But the former army chief's victory had been all but assured after two longstanding political rivals offered him their support.

Aoun's election ends a vacancy for the post since May 2014, when his predecessor Michel Sleiman's mandate ended.

The country's deeply divided political powers were repeatedly unable to reach consensus on a candidate for president, a post reserved in Lebanon for a Maronite Christian and elected by parliament.

The breakthrough came with the shock support of two of Aoun's greatest rivals: Samir Geagea, leader of the Christian Lebanese Forces, and Sunni former premier Saad Hariri.

Hariri, who Aoun is expected to name prime minister, said his endorsement was necessary to "protect Lebanon, protect the (political) system, protect the state and protect the Lebanese people".

Aoun has long eyed the presidency, and his candidacy has been backed from the beginning by the powerful Shia Hizballah movement, his ally since a surprise rapprochement in 2006.

But the powerful parliament speaker Nabih Berri and his bloc opposed Aoun's nomination, and made no secret of their displeasure.

"Your election should be a beginning, not an end," Berri said, after Aoun's victory was declared.

"This parliament is ready to extend its hand to lift up Lebanon.
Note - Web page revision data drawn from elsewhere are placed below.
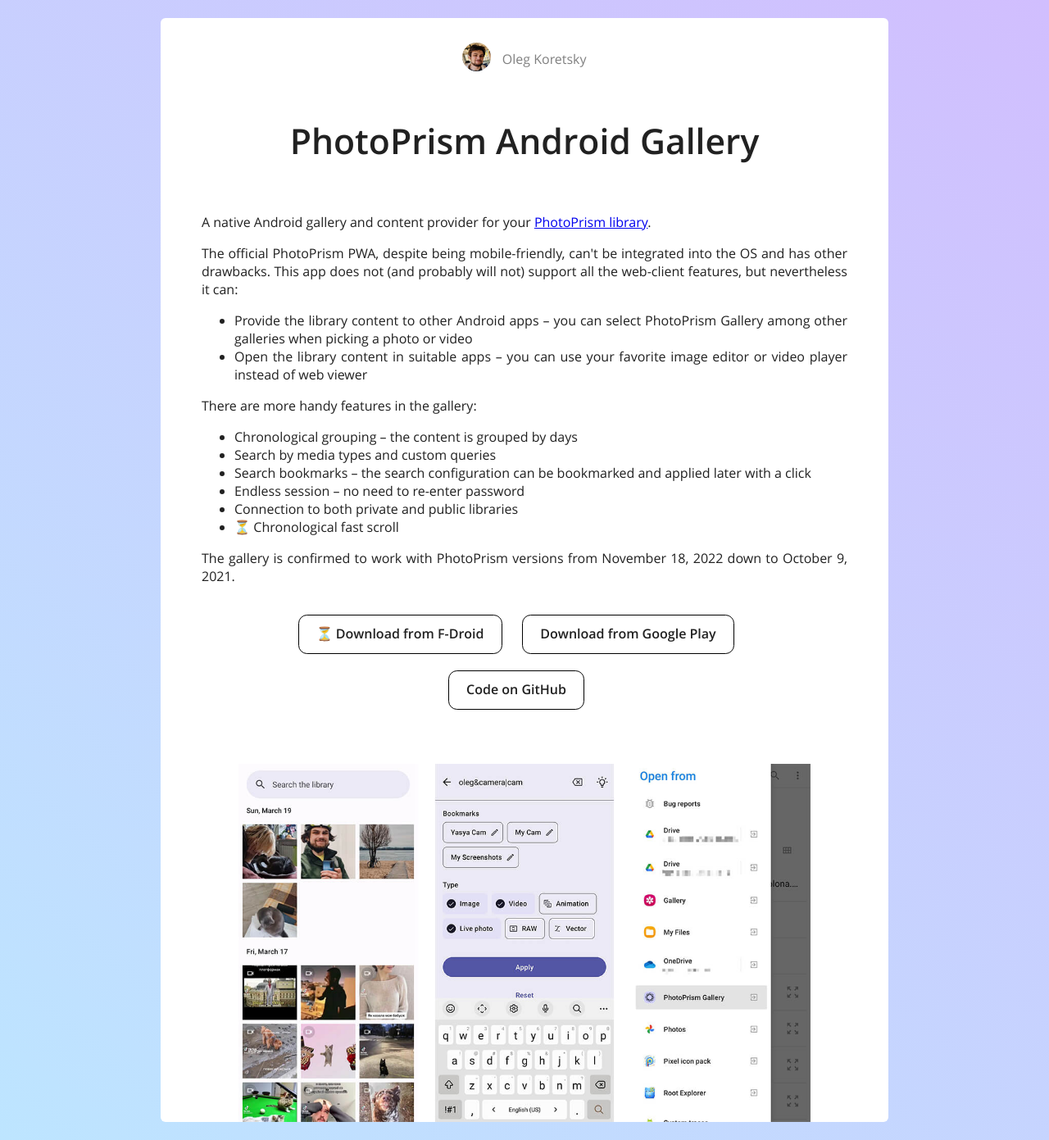
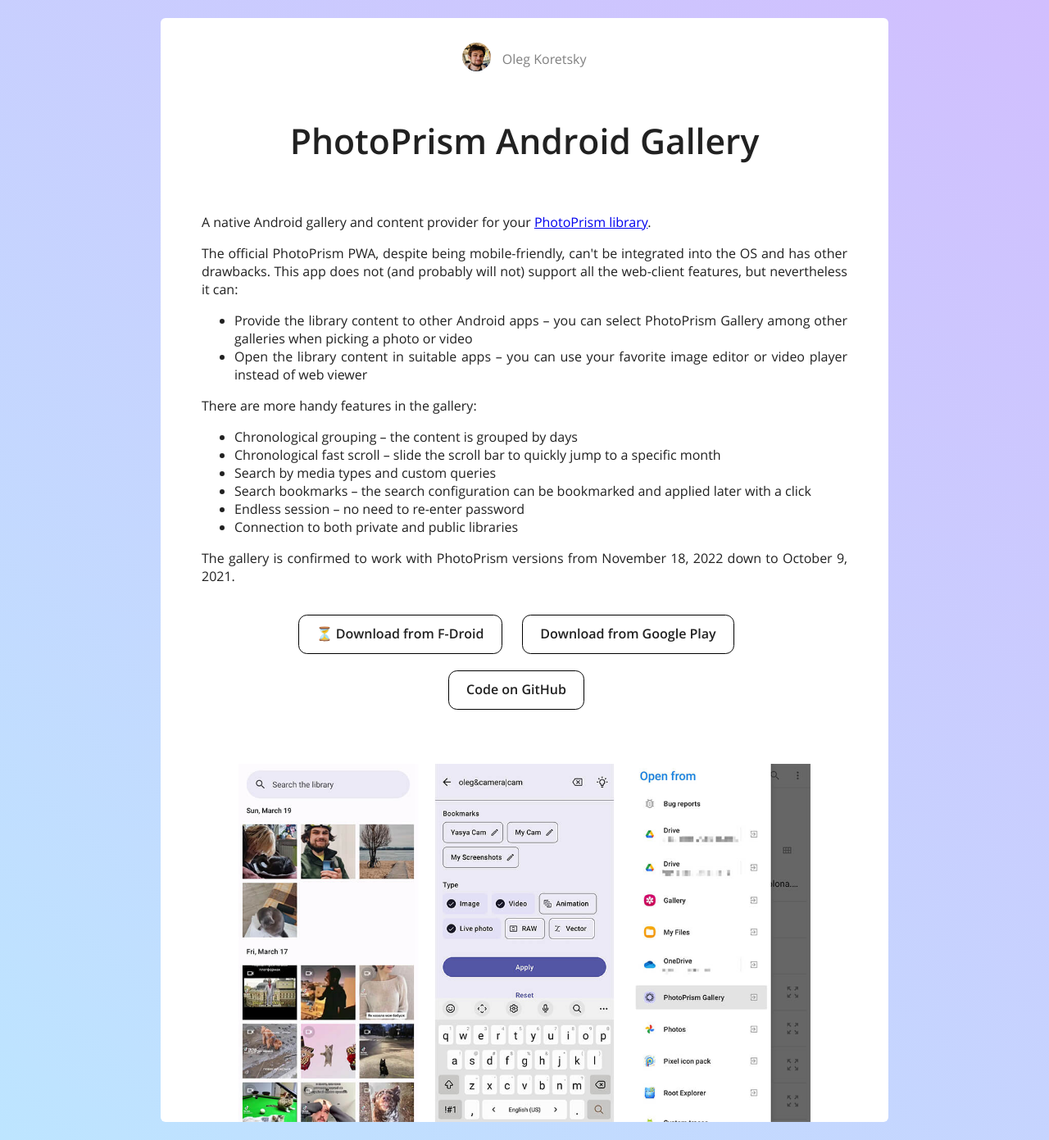
Before and after one commit to Radiokot/website, a Jekyll site: the page built from _projects/photoprism-android-gallery.html, in a window 1280 px wide. Shown: the whole page at 82% size. Built offline with Jekyll 4.4.1, drawn with Linux system fonts in a browser that asks for light colours.

Commit message:
Actualize PhotoPrism description

```diff
--- a/_projects/photoprism-android-gallery.html
+++ b/_projects/photoprism-android-gallery.html
@@ -25,11 +25,11 @@
 <p>
     There are more handy features in the gallery:<ul>
         <li>Chronological grouping – the content is grouped by days</li>
+        <li>Chronological fast scroll – slide the scroll bar to quickly jump to a specific month</li>
         <li>Search by media types and custom queries</li>
         <li>Search bookmarks – the search configuration can be bookmarked and applied later with a click</li>
         <li>Endless session – no need to re-enter password</li>
         <li>Connection to both private and public libraries</li>
-        <li>{% include emoji.html name = 'hourglass_not_done' actual = '⏳' %} Chronological fast scroll</li>
     </ul>
     The gallery is confirmed to work with PhotoPrism versions from November 18, 2022
     down to October 9, 2021.</p>
```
Long live the president, long live Lebanon."

As his supporters cheered in the streets, wearing the trademark orange of his Free Patriotic Movement party, Aoun took the oath of office in front of lawmakers.

"I swear to God the great, that I will respect the constitution and its laws, and preserve the independence of the Lebanese nation and peace on its lands," he said.